Amazon's service health dashboard "indicates that everything has been operating normally...with no widespread disruptions," Brown said. "We have millions of customers. If there had really been a disruption of service, we would probably see more reports, in addition to the service health dashboard reporting the disruption." The AWS global infrastructure is divided into regions and availability zones for reliability, Brown added.
Amazon "often sees misreports on sites like Downdetector for a number of reasons," Brown remarked. "There is a lot of redundancy and security built into cloud infrastructure, AWS in particular."
The First Head-Mounted Displays – The Telesphere Mask and the Headsight. You might think that strapping a display on a person’s head is a relatively new idea, but it is not. The first head-mounted displays were developed as early as the 1960s. The Telesphere Mask was the first example of a head-mounted display, which provided 3D stereoscopic and wide vision with stereo sound. However, the device lacked certain immersion, because of it being a non-interactive medium. In 1961 two Philco Corporation engineers, Comeau and Bryan, came up with the Headsight. A head-mounted display, much like the Telesphere Mask, the Headsight featured magnetic motion tracking technology, which was connected to a close circuit camera. While the goggles can be named a precursor to modern virtual reality technology, they were not developed for entertainment purposes. Instead, they were developed for the military with the idea that a person would be able to immerse themselves in the remote viewing of dangerous situations.
Downdetector defended the accuracy of its data.The company "collects status reports from a series of sources, including Twitter and reports submitted on our websites and mobile apps," Adriane Blum, VP, marketing and communications at Ookla, the parent company of Downtector, told the E-Commerce Times.
"Our system validates and analyzes these reports in real time, allowing us to automatically detect outages and service disruptions in their very early stages," she explained. "We do not have problems with misreporting."
Subsequently, on Nov. 25, an AWS outage took out "thousands of online services," ZDNet reported.
Importance of Cloud Services"Workloads are being shifted to public clouds even more quickly than anticipated, and hosted software apps are especially attractive for enterprises navigating their way through a worldwide pandemic," said John Dinsdale, a chief analyst at market intelligence firm Synergy Research Group.
"Rapid adoption is also being helped by a plethora of hybrid cloud services which are helping to smooth the path towards greater usage of public clouds."
Enterprise spending on cloud services increased by $1.5 billion in the third quarter of the year because of the pandemic, speeding up the transition from on-premise operations to cloud-based services, according to SRG.
Most of the major brands worldwide are investing in some way in virtual reality.

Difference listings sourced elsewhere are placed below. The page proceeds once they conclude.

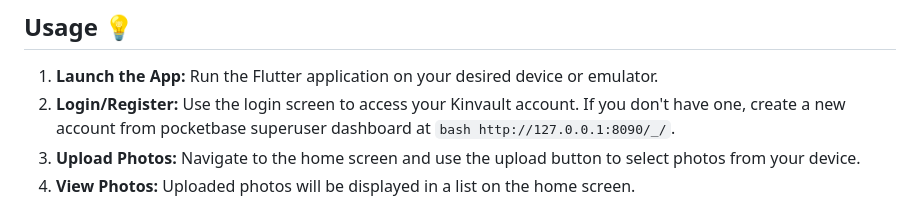
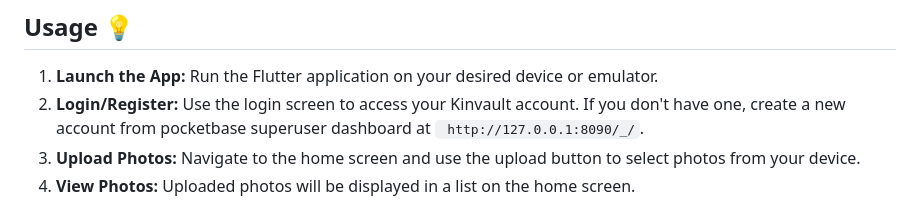
Before and after one commit to hariiiiiiiii/kinvault, a Markdown page: README.md, the part around the change. Drawn GitHub-style.

Commit message:
Fix URL formatting in usage instructions
Removed extra whitespace in the URL for account creation.

````diff
--- a/README.md
+++ b/README.md
@@ -57,7 +57,7 @@ Kinvault is a Flutter application designed to securely store and share your prec
 ## Usage 💡
 
 1.  **Launch the App:**  Run the Flutter application on your desired device or emulator.
-2.  **Login/Register:**  Use the login screen to access your Kinvault account. If you don't have one, create a new account from pocketbase superuser dashboard at ```bash http://127.0.0.1:8090/_/```.
+2.  **Login/Register:**  Use the login screen to access your Kinvault account. If you don't have one, create a new account from pocketbase superuser dashboard at ``` http://127.0.0.1:8090/_/```.
 3.  **Upload Photos:**  Navigate to the home screen and use the upload button to select photos from your device.
 4.  **View Photos:**  Uploaded photos will be displayed in a list on the home screen.
 
````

Infrastructure as a service (IaaS), platform as a service (PaaS) and software as a service (SaaS), all of which are offered on a subscription basis, grew about three percentage points more than expected.Companies offering their services or platforms on the cloud on a subscription basis include Microsoft, with its Office 360 and other services; customer relationship management (CRM) giant Salesforce; Google and Amazon's AWS. Market research firm IDG's 2020 Cloud Computing Survey, published in June, reported that 81 percent of more than 550 organizations polled are already using cloud infrastructure or have applications in the cloud.
There are public clouds, such as those offered by Google, Amazon and Microsoft; private clouds such as IBM's cloud service; and hybrid clouds, which are a combination of the two.
When users cannot access a cloud service, what's the real cost?Thousands of users worldwide lost access to Gmail, Google Drive, Google Docs, Google Meet and Google voice on Aug. 20, when Google cloud services worldwide went down for hours. In late September, a global outage took down Azure Active Directory (AD), Microsoft's cloud-based enterprise identity and access management solution, which is the backbone of its cloud-based Office 365 system.
Customers could not access Teams, Microsoft 365 and other of the company's online services. The Nov. 25 AWS crash, which lasted for hours, impacted thousands of online services ranging from Adobe Spark to Roku to Flickr, smart devices, cryptocurrency portals and streaming and podcast services.
PSVR headset was developed from Sony engineers tinkering in a Lab building quietly without any executive direction.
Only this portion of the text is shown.